▶ **What the task requires**
Wherever the word "docs" appears in the entries, copy the whole line.

Stored items from a collection
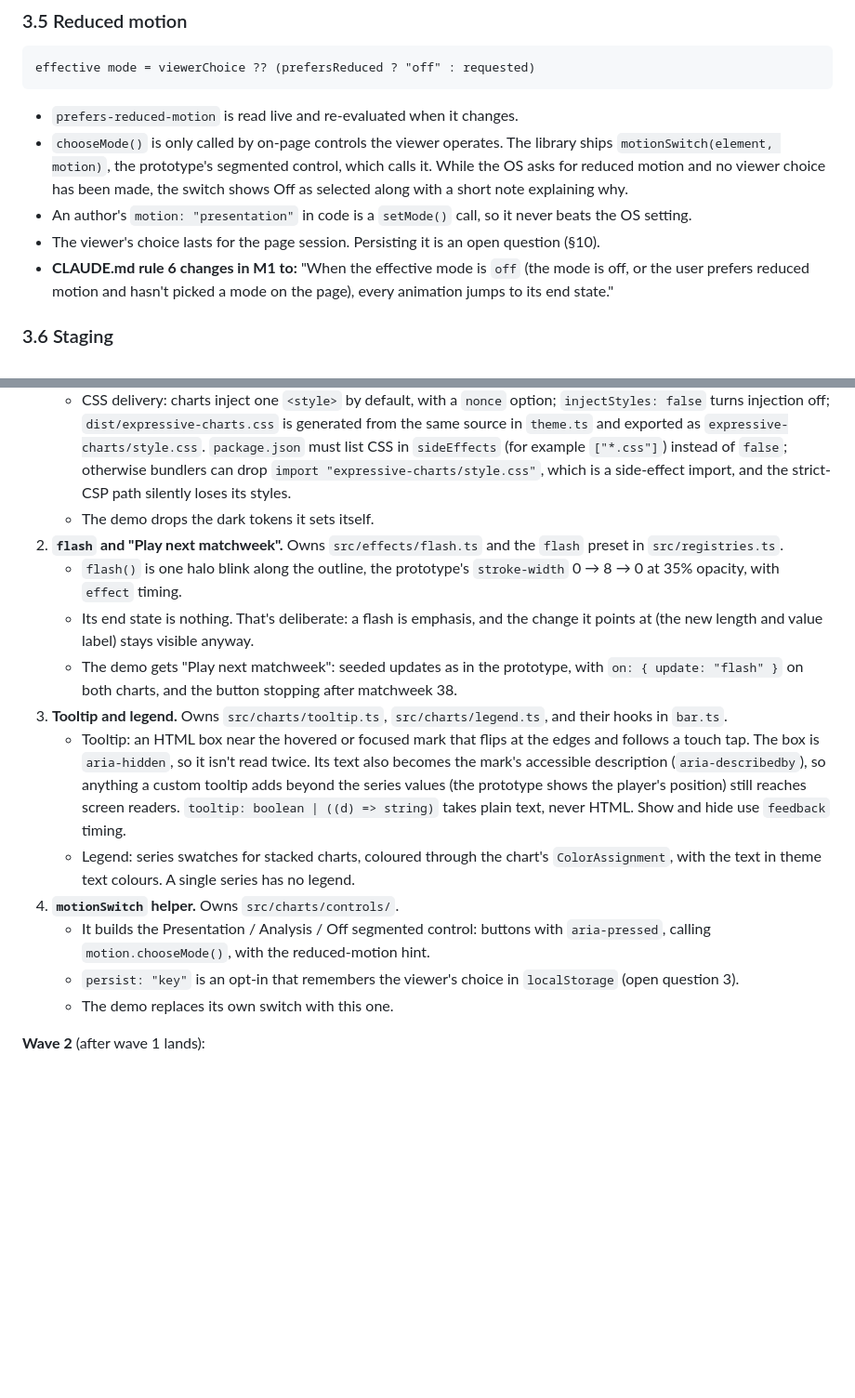
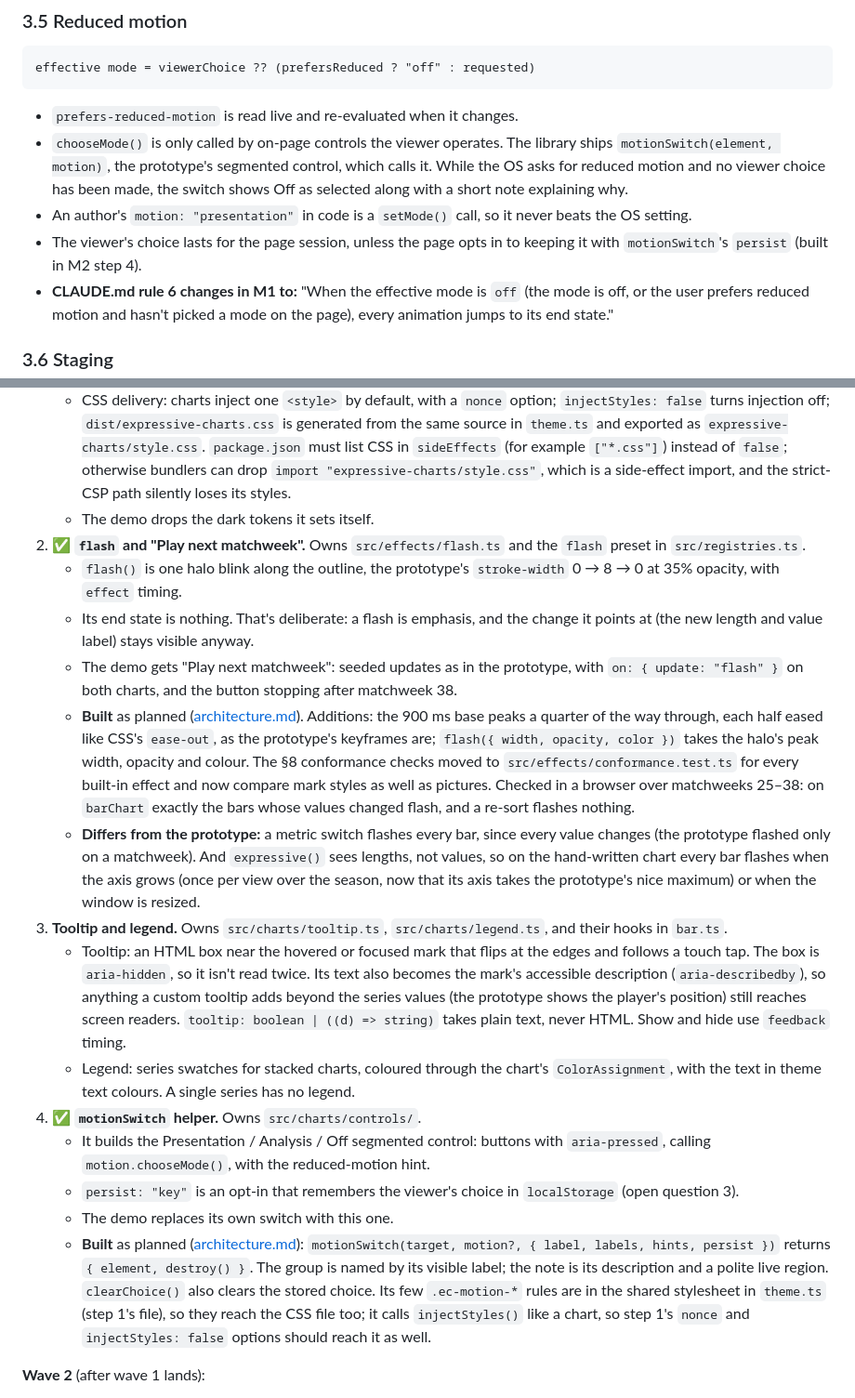
Before and after one commit to Deaversbp/expressive-charts, a Markdown page: docs/plan.md, 2 parts joined by grey strips. Shown at 93% size. Drawn GitHub-style; blank space fills up the shorter version.

Commit message:
Mark M2 steps 2 and 4 done in the plan
Co-Authored-By: Claude Opus 5.5 <noreply@anthropic.com>

```diff
--- a/docs/plan.md
+++ b/docs/plan.md
@@ -266,7 +266,7 @@ effective mode = viewerChoice ?? (prefersReduced ? "off" : requested)
 - `prefers-reduced-motion` is read live and re-evaluated when it changes.
 - `chooseMode()` is only called by on-page controls the viewer operates. The library ships `motionSwitch(element, motion)`, the prototype's segmented control, which calls it. While the OS asks for reduced motion and no viewer choice has been made, the switch shows Off as selected along with a short note explaining why.
 - An author's `motion: "presentation"` in code is a `setMode()` call, so it never beats the OS setting.
-- The viewer's choice lasts for the page session. Persisting it is an open question (§10).
+- The viewer's choice lasts for the page session, unless the page opts in to keeping it with `motionSwitch`'s `persist` (built in M2 step 4).
 - **CLAUDE.md rule 6 changes in M1 to:** "When the effective mode is `off` (the mode is off, or the user prefers reduced motion and hasn't picked a mode on the page), every animation jumps to its end state."
 
 ### 3.6 Staging
@@ -742,17 +742,20 @@ Each step names the files it owns, so steps in the same wave can run in parallel
    - Validate the eight series colours and their `-strong` variants: each mark at least 3:1 against the surface in both themes, distinguishable from its neighbours, and slots 1–4 kept as in the prototype.
    - CSS delivery: charts inject one `<style>` by default, with a `nonce` option; `injectStyles: false` turns injection off; `dist/expressive-charts.css` is generated from the same source in `theme.ts` and exported as `expressive-charts/style.css`. `package.json` must list CSS in `sideEffects` (for example `["*.css"]`) instead of `false`; otherwise bundlers can drop `import "expressive-charts/style.css"`, which is a side-effect import, and the strict-CSP path silently loses its styles.
    - The demo drops the dark tokens it sets itself.
-2. **`flash` and "Play next matchweek".** Owns `src/effects/flash.ts` and the `flash` preset in `src/registries.ts`.
+2. ✅ **`flash` and "Play next matchweek".** Owns `src/effects/flash.ts` and the `flash` preset in `src/registries.ts`.
    - `flash()` is one halo blink along the outline, the prototype's `stroke-width` 0 → 8 → 0 at 35% opacity, with `effect` timing.
    - Its end state is nothing. That's deliberate: a flash is emphasis, and the change it points at (the new length and value label) stays visible anyway.
    - The demo gets "Play next matchweek": seeded updates as in the prototype, with `on: { update: "flash" }` on both charts, and the button stopping after matchweek 38.
+   - **Built** as planned ([architecture.md](architecture.md#flash)). Additions: the 900 ms base peaks a quarter of the way through, each half eased like CSS's `ease-out`, as the prototype's keyframes are; `flash({ width, opacity, color })` takes the halo's peak width, opacity and colour. The §8 conformance checks moved to `src/effects/conformance.test.ts` for every built-in effect and now compare mark styles as well as pictures. Checked in a browser over matchweeks 25–38: on `barChart` exactly the bars whose values changed flash, and a re-sort flashes nothing.
+   - **Differs from the prototype:** a metric switch flashes every bar, since every value changes (the prototype flashed only on a matchweek). And `expressive()` sees lengths, not values, so on the hand-written chart every bar flashes when the axis grows (once per view over the season, now that its axis takes the prototype's nice maximum) or when the window is resized.
 3. **Tooltip and legend.** Owns `src/charts/tooltip.ts`, `src/charts/legend.ts`, and their hooks in `bar.ts`.
    - Tooltip: an HTML box near the hovered or focused mark that flips at the edges and follows a touch tap. The box is `aria-hidden`, so it isn't read twice. Its text also becomes the mark's accessible description (`aria-describedby`), so anything a custom tooltip adds beyond the series values (the prototype shows the player's position) still reaches screen readers. `tooltip: boolean | ((d) => string)` takes plain text, never HTML. Show and hide use `feedback` timing.
    - Legend: series swatches for stacked charts, coloured through the chart's `ColorAssignment`, with the text in theme text colours. A single series has no legend.
-4. **`motionSwitch` helper.** Owns `src/charts/controls/`.
+4. ✅ **`motionSwitch` helper.** Owns `src/charts/controls/`.
    - It builds the Presentation / Analysis / Off segmented control: buttons with `aria-pressed`, calling `motion.chooseMode()`, with the reduced-motion hint.
    - `persist: "key"` is an opt-in that remembers the viewer's choice in `localStorage` (open question 3).
    - The demo replaces its own switch with this one.
+   - **Built** as planned ([architecture.md](architecture.md#controls)): `motionSwitch(target, motion?, { label, labels, hints, persist })` returns `{ element, destroy() }`. The group is named by its visible label; the note is its description and a polite live region. `clearChoice()` also clears the stored choice. Its few `.ec-motion-*` rules are in the shared stylesheet in `theme.ts` (step 1's file), so they reach the CSS file too; it calls `injectStyles()` like a chart, so step 1's `nonce` and `injectStyles: false` options should reach it as well.
 
 **Wave 2** (after wave 1 lands):
 
```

▶ **Written solution**
Before and after one commit to Deaversbp/expressive-charts, a Markdown page: docs/plan.md, 2 parts joined by grey strips. Shown at 93% size. Drawn GitHub-style; blank space fills up the shorter version.
--- a/docs/plan.md
+++ b/docs/plan.md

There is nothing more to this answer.